Look good. Feel good. Play good. It’s an adage that has Montgomery County high schools dipping into their athletic budgets so their football players can shine under the Friday night lights.
County schools averaged about $8,725 in football equipment expenditures last year, according to Dr. William “Duke” Beattie, the school system’s director of systemwide athletics. Football uniforms, renewed at most county teams on three- to four-year cycles, can account for a significant portion of that.
At Kensington’s Albert Einstein High School, the school paid $6,000 for 100 new home and road uniforms, said first-year coach Neal Owens.
“To me it represents a lot.
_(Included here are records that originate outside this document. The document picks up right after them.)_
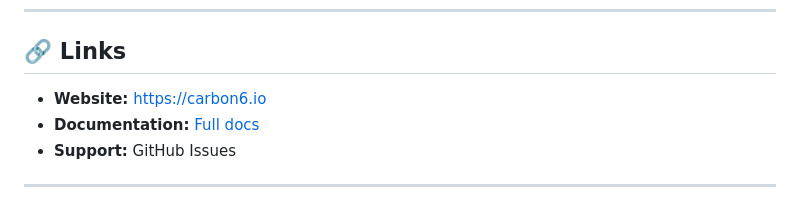
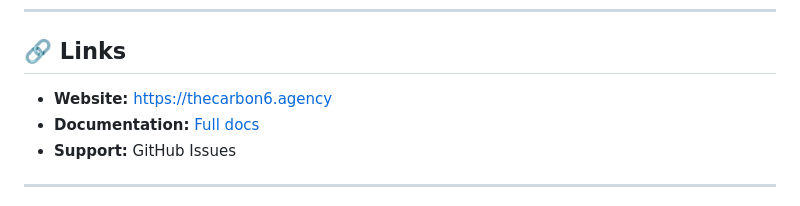
Before and after one commit to VltrnOne/CARBON6-council-system, a Markdown page: README.md, the part around one of its changes. Rendered like a GitHub page.

Commit message:
update: Change website to thecarbon6.agency

```diff
--- a/README.md
+++ b/README.md
@@ -215,7 +215,7 @@ MIT License - See [LICENSE](LICENSE) for details
 
 ## 🔗 Links
 
-- **Website:** https://carbon6.io
+- **Website:** https://thecarbon6.agency
 - **Documentation:** [Full docs](SOVEREIGN_MANIFOLD_INTEGRATION.md)
 - **Support:** GitHub Issues
 
```
Also changed, not shown: other parts of README.md (+1 -1 lines).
A new look, a new attitude, hopefully a turnaround season,” said senior Damien Monroe, who wore used uniforms the past three seasons. “We kind of like the brand-new type of look and it definitely makes you feel better.”
Einstein’s sizable purchase isn’t just the cost of looking good. It’s the cost of playing well, too. According to Stephany Coakley, director at Maximum Mental Training Associates, a Washington, D.C.-based psychology consulting firm, there is research suggesting that new attire can have a positive impact on performance.
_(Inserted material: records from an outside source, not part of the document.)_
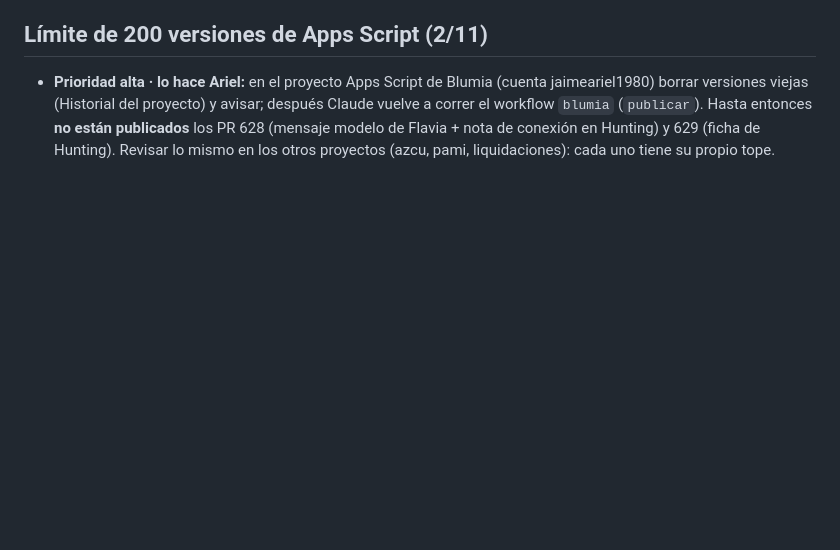
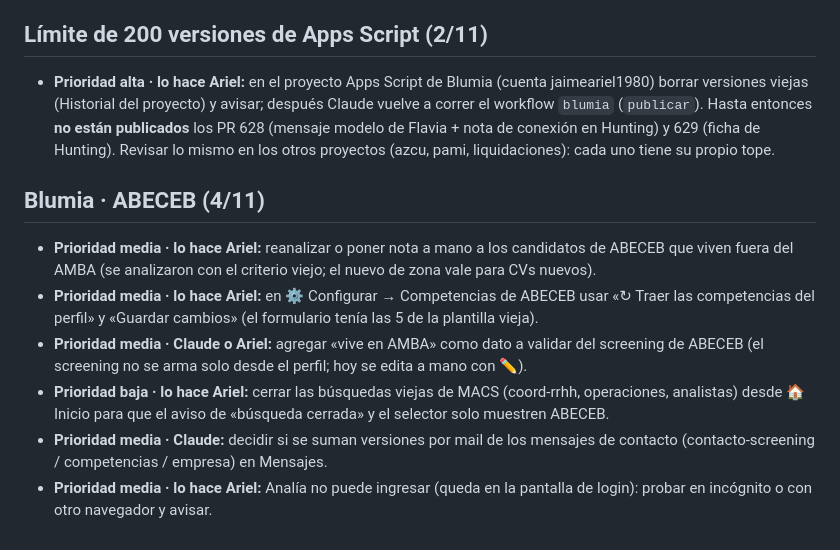
Before and after one commit to jaimeariel1980-svg/Jaimito, a Markdown page: PENDIENTES.md, the part around the change. GitHub-like rendering; blank space fills up the shorter version.

Commit message:
Docs: CLAUDE.md y PENDIENTES.md de Blumia (zona, operaciones, pendientes ABECEB) (#674)
* Blumia: instrucciones de IA independientes por mensaje y por texto de Difusión, y la IA las obedece mejor

Co-Authored-By: Claude Sonnet 5.5 <noreply@anthropic.com>
Claude-Session: https://claude.ai/code/session_01DBPeYuVaNFSUj3Tn5gcNhV

* Tarjeta: la etiqueta roja de descarte por IA ya no lleva el motivo (queda en la ficha)

Co-Authored-By: Claude Sonnet 5.5 <noreply@anthropic.com>
Claude-Session: https://claude.ai/code/session_01DBPeYuVaNFSUj3Tn5gcNhV

* Análisis de CV: la ficha del perfil indica comparar la zona de residencia del CV con la del perfil

Co-Authored-By: Claude Sonnet 5.5 <noreply@anthropic.com>
Claude-Session: https://claude.ai/code/session_01DBPeYuVaNFSUj3Tn5gcNhV

* Selector de búsquedas: oculta la búsqueda heredada 'operaciones' (igual que el Inicio)

Co-Authored-By: Claude Sonnet 5.5 <noreply@anthropic.com>
Claude-Session: https://claude.ai/code/session_01DBPeYuVaNFSUj3Tn5gcNhV

* CLAUDE.md y PENDIENTES.md: zona del CV, búsqueda heredada operaciones, pendientes ABECEB

Co-Authored-By: Claude Sonnet 5.5 <noreply@anthropic.com>
Claude-Session: https://claude.ai/code/session_01DBPeYuVaNFSUj3Tn5gcNhV

---------

Co-authored-by: Claude <noreply@anthropic.com>

```diff
--- a/PENDIENTES.md
+++ b/PENDIENTES.md
@@ -197,3 +197,12 @@ Hecha con el código real y 37 fichas de ejemplo; el modelo real (`gpt-4o-mini`)
 
 ## Límite de 200 versiones de Apps Script (2/11)
 - **Prioridad alta · lo hace Ariel:** en el proyecto Apps Script de Blumia (cuenta jaimeariel1980) borrar versiones viejas (Historial del proyecto) y avisar; después Claude vuelve a correr el workflow `blumia` (`publicar`). Hasta entonces **no están publicados** los PR 628 (mensaje modelo de Flavia + nota de conexión en Hunting) y 629 (ficha de Hunting). Revisar lo mismo en los otros proyectos (azcu, pami, liquidaciones): cada uno tiene su propio tope.
+
+
+## Blumia · ABECEB (4/11)
+- **Prioridad media · lo hace Ariel:** reanalizar o poner nota a mano a los candidatos de ABECEB que viven fuera del AMBA (se analizaron con el criterio viejo; el nuevo de zona vale para CVs nuevos).
+- **Prioridad media · lo hace Ariel:** en ⚙ Configurar → Competencias de ABECEB usar «↻ Traer las competencias del perfil» y «Guardar cambios» (el formulario tenía las 5 de la plantilla vieja).
+- **Prioridad media · Claude o Ariel:** agregar «vive en AMBA» como dato a validar del screening de ABECEB (el screening no se arma solo desde el perfil; hoy se edita a mano con ✏️).
+- **Prioridad baja · lo hace Ariel:** cerrar las búsquedas viejas de MACS (coord-rrhh, operaciones, analistas) desde 🏠 Inicio para que el aviso de «búsqueda cerrada» y el selector solo muestren ABECEB.
+- **Prioridad media · Claude:** decidir si se suman versiones por mail de los mensajes de contacto (contacto-screening / competencias / empresa) en Mensajes.
+- **Prioridad media · lo hace Ariel:** Analía no puede ingresar (queda en la pantalla de login): probar en incógnito o con otro navegador y avisar.
```
Also changed, not shown: CLAUDE.md (+1 -1 lines).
“In order to perform at a high level, you have to be confident and have self-esteem. And the way you look will facilitate or debilitate your level of confidence,” Coakley said.
Coaches and players echoed Coakley’s sentiments.
“When they feel that they look good and they got the new uniforms and everything’s all bright and shiny, they’re going to come out with a swagger,” said Greg Kellner, coach of Bethesda’s Walter Johnson High School. “… That is something that the kids, they all talk about it.”
County high schools averaged about $155,000 in total athletic expenditures during the 2013-14 academic year and all of them were provided sufficient, certified football safety equipment, according to Beattie. But there were discrepancies between the teams: average football expenditures ranged from $13,000 to $31,000 (average $21,000 for all county high schools), and booster club income ranged from $0 to $61,500 ($22,300 average), he said.
“Some may be at a position where they can update things more frequently than others, but competitive disadvantages? I say absolutely not,” Beattie said.
The Albert Einstein High School Sports Booster Club’s annual expenditures are about $25,000 — most going to uniforms, according to club president Mike Etherton. He said that if a team has a certain need, regardless of the sport, the booster club works with the school to purchase the equipment.
At John F. Kennedy High School in Silver Spring, where the booster club is inactive, football coach Carlos Smith said the team has difficulty meeting some equipment demands.
“We can get A, B, C and D but you might not get E, F,” Smith said.
Springbrook High School faces similar challenges, said football coach Adam Bahr.
The Springbrook Athletic Booster Club, which in past years has paid for new lights and video equipment, has a goal of raising about $10,000 for the upcoming year, said club co-president Rachel Spangenberg.
“Fundraising in our community is extremely difficult, and the budget, to my understanding, doesn’t even come close to covering all the costs to all the teams,” said Bahr, a third-year coach at the Silver Spring school.
Springbrook received 150 new football uniforms after winning a contest run by professional football player Pierre Garçon, but if not for the free uniforms, Bahr said, “We would be in tough shape.”